7. I found a Baptist church with a woman in the pulpit in Chicago. Well, they found me. (Long story) Eventually that congregation of various ethnicities (http://www.northshorebaptist.o...) and diversity in leadership ordained me.
No matter how daft my questions, how passionate my disagreement, or dysfunctional my interpersonal relationships, the church never backed away from me. There was always someone in the life of the congregations I served as a musician or worshiped with on my own accord who reached out to me and drew me back in. Always.
When I wanted to know the difference between an "avatar" and a "messiah," someone was there to answer the question and then didn't freak out when I held on to the avatar notion for a while. When I wanted to know how the Trinity was not polytheism writ Neo-Platonic, I encountered the same patience and loving kindness. No one ever tried to "correct" me. They just kept offering what they had. They provided opportunities to understand that it was up to me to decide for myself.
When I hurt other people, when I hurt myself, when I struggled to find my footing in the world, the church reached out to me and provided help as I needed it. They literally fed me when I was out of work. The church did these things. They helped me grow up at every turn. When I had nothing to offer (or believed that about myself) they didn't care. They kept inviting me in...into the life of the liturgy, into the life of the fellowship.
I am in the church still because people reached out to me. They went looking for me when I tried to walk away. They sought me out when I needed to feel included. I cannot overstate the importance of this kind of relationship building with young adults...or anyone of any age for that matter. I still depend on it and I'm far from young. There's nothing better than a generous and sincere invitation.
The church nurtured my curiosity about faith and religion, history, literature and music (My, the music...evrything in church has been about music). They kept me singing. They gave me space to compose music (and some really bad music at that). They taught me how to lead. They taught me how to serve. They let me fail...at everything. They sent me to seminary after we discerned that call together. They've encouraged me in this Ph.D.. They keep encouraging me to expand and express my passions. I assume that this will always be the case and I have attempted to offer the same grace to all I meet.
Another piece of the puzzle that I must be clear to state is this: The church loved those whom I love. My community of friends and loved ones has never been limited to Christianity. It didn't start with Christians and I certainly wasn't going to drop those friends or my family for that matter in favor for my new Jesusy ones. Nope. You see, my friends, those who do not have a relationship with the Church, have been tremendously supportive of my endeavors as well. They have loved me throgh thick and thin and I have loved them. A good church (as this post is about church) doesn't get jealous when it's people love the world...even in spite of the institutional forms of religion. That's something I learned as a young adult as well. It keeps it all in perspective. One need not choose between the two. Such a bifurcation is false.

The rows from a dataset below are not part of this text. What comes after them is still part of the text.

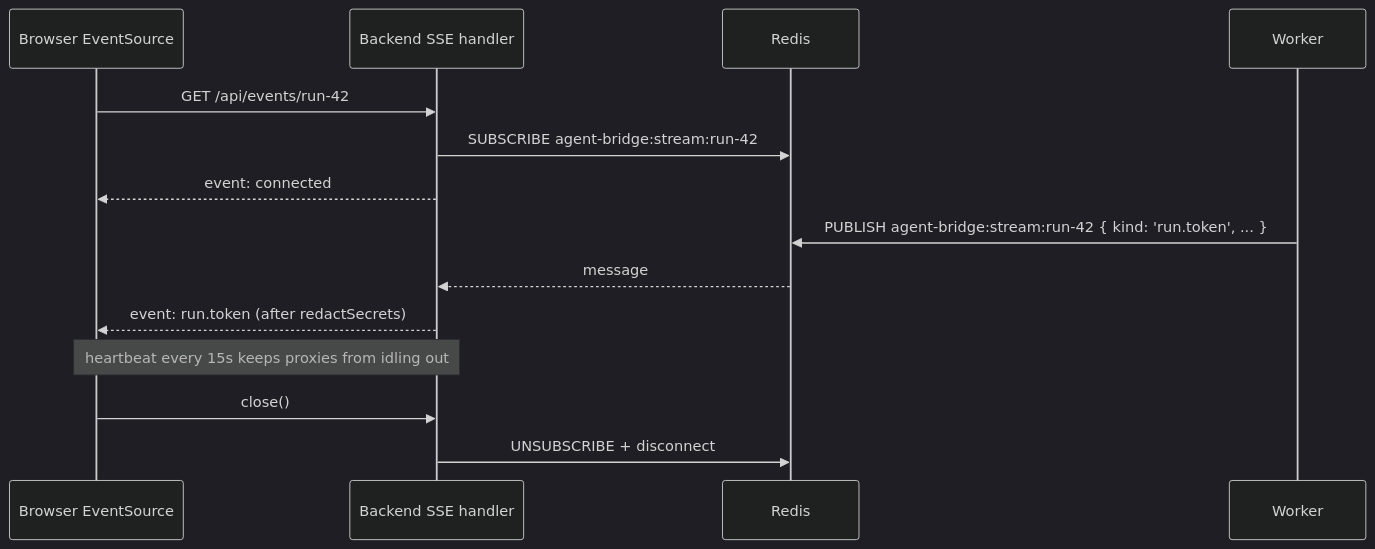
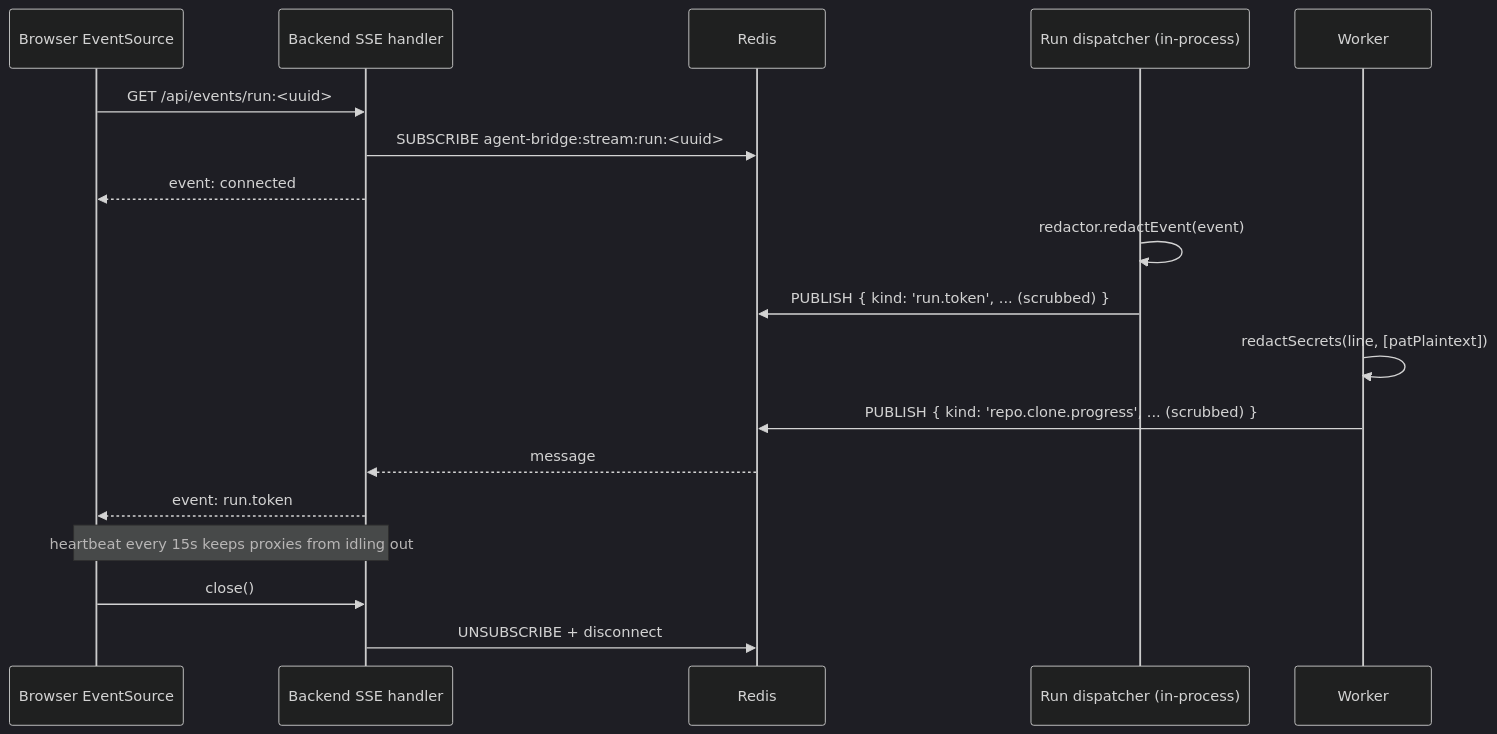
One commit to akarsh-k/agent-bridge changed the second of 2 diagrams in docs/ARCHITECTURE.md. Above: the diagram before and after it, drawn with Mermaid (dark theme). The commit also changed other lines of this file and 47 other files, not shown here.

````diff
--- a/docs/ARCHITECTURE.md
+++ b/docs/ARCHITECTURE.md
@@ -202,17 +220,21 @@
 ```mermaid
 sequenceDiagram
   participant UI as Browser EventSource
   participant BE as Backend SSE handler
   participant R as Redis
+  participant D as Run dispatcher (in-process)
   participant WK as Worker
 
-  UI->>BE: GET /api/events/run-42
-  BE->>R: SUBSCRIBE agent-bridge:stream:run-42
+  UI->>BE: GET /api/events/run:<uuid>
+  BE->>R: SUBSCRIBE agent-bridge:stream:run:<uuid>
   BE-->>UI: event: connected
-  WK->>R: PUBLISH agent-bridge:stream:run-42 { kind: 'run.token', ... }
+  D->>D: redactor.redactEvent(event)
+  D->>R: PUBLISH { kind: 'run.token', ... (scrubbed) }
+  WK->>WK: redactSecrets(line, [patPlaintext])
+  WK->>R: PUBLISH { kind: 'repo.clone.progress', ... (scrubbed) }
   R-->>BE: message
-  BE-->>UI: event: run.token (after redactSecrets)
+  BE-->>UI: event: run.token
   Note over BE,UI: heartbeat every 15s keeps proxies from idling out
   UI->>BE: close()
   BE->>R: UNSUBSCRIBE + disconnect
 ```
````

Okay...this is really too long now. I just wanted to put this all out there. Thanks for reading all of this.
(Note: There have been a couple of specific posts about Catholic experiences. One was an editorial in the New York Times, "Rethinking His Religion." The second is "Lapsed Catholics Explain Why They Leave Church.")
Tripp Hudgins is a doctoral student in liturgical studies at the Graduate Theological Union in Berkeley, Calif., and associate pastor of First Baptist Church of Palo Alto, Calif. You can read more of his writings on his longtime blog, "Conjectural Navel Gazing; Jesus in Lint Form" at AngloBaptist.org. Follow Tripp on Twitter @AngloBaptist. This video post was edited by Jordan Krumbine of Horbawrong Studios.